The man who attempts such a great enterprise would be young and active . . . every man should have a candle with a piece of soft clay as a candlestick . . . you have to descend a perpendicular ladder, carrying you candle and . . . follow on through galleries dotted with copper, down little shafts, an into great vaults and chambers and caverns . . . where men are seen . . . hewing away at the most splendid copper ores that you ever beheld. Sometimes you go down perilous descents, and creep on your hands and knees or . . . wriggle and writhe through holes with your head downward . . . You then come upon men who are working . . . near the water, and the rocks or earth continually falling down, dashing upon the waters. Every now and then we came to beautiful little malachite arbors, which the miners call their garden, every side of which being a bright green, formed delightful spots in which to rest . . .
Aside from the famous "Monster Mine", there were other mines in Burra and surrounding districts. The mines are listed below. A summary of facts pertaining to each of these mines appears below the list of mines.
For further information on the amount of minerals produced, please refer to this document.
Bon Accord Mine Facts
Period of operation:
Method of working:
Shafts drives & crosscuts
Nothing payable found
Main Shaft to 300’ supplied the town water
supply 1878-1966 (Aberdeen only 1878-1884) Good references is David P.
Bannear “An Archaeological Survey of the Von accord Property Burra South
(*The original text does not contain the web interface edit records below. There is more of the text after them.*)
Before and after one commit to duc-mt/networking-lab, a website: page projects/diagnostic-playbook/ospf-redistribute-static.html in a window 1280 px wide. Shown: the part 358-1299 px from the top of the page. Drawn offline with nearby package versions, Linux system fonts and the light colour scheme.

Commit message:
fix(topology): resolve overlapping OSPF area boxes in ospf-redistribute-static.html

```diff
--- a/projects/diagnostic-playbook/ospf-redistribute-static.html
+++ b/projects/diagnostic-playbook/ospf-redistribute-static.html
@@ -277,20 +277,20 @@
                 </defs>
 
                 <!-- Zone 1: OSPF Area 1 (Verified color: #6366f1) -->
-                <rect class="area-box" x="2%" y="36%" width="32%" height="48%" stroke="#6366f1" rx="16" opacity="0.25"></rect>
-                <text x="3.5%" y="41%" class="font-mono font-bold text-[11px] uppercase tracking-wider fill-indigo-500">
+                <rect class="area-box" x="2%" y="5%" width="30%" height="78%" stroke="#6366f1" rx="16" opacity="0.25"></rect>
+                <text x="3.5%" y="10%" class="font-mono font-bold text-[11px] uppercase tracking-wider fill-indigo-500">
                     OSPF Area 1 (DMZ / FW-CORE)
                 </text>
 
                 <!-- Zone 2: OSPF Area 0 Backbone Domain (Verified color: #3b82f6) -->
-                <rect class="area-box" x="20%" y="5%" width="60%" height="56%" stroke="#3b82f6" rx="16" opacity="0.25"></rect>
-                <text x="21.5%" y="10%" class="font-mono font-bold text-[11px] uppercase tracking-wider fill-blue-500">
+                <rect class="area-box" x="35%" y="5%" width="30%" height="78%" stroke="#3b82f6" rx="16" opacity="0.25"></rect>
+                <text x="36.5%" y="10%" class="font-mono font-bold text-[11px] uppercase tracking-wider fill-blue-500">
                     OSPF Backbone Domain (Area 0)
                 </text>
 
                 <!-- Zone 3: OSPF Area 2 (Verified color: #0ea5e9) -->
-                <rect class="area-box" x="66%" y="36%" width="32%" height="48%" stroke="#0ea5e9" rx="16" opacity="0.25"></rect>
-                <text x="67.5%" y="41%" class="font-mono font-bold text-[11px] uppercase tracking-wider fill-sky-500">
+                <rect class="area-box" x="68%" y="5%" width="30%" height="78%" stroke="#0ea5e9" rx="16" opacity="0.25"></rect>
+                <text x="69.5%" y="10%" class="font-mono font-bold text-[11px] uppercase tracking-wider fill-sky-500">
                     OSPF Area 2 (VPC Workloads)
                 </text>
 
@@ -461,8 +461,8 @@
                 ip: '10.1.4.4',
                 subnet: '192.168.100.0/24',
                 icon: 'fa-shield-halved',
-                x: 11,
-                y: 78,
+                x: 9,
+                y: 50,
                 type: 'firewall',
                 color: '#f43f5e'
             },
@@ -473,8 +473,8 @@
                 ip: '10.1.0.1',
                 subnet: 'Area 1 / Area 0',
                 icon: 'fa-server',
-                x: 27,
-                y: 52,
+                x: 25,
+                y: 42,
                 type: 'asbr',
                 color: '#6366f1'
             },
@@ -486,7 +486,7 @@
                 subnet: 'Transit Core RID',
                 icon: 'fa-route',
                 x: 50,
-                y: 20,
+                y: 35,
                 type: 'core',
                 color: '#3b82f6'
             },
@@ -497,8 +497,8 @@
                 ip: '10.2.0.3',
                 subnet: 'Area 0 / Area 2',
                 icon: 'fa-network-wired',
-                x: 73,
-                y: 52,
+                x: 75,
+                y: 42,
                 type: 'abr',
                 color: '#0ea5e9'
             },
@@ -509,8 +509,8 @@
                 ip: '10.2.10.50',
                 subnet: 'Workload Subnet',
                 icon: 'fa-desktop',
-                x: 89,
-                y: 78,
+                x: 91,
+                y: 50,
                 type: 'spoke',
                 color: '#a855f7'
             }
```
Australia 1845-1966 (5 volumes0, Saddleworth, 1987
Kooringa Section 4 on N side of Burra Mine
Summary of Mongolata Goldfield Claims and Mines
Below is a table summarising some facts relating to the Mongolata Goldfield Claims and Mines. For further information on the ore and gold produced and the value of the gold that was found, please refer to this document.
Note: N/A in the above table means that in our initial search the information was not found: it may or may not be available elsewhere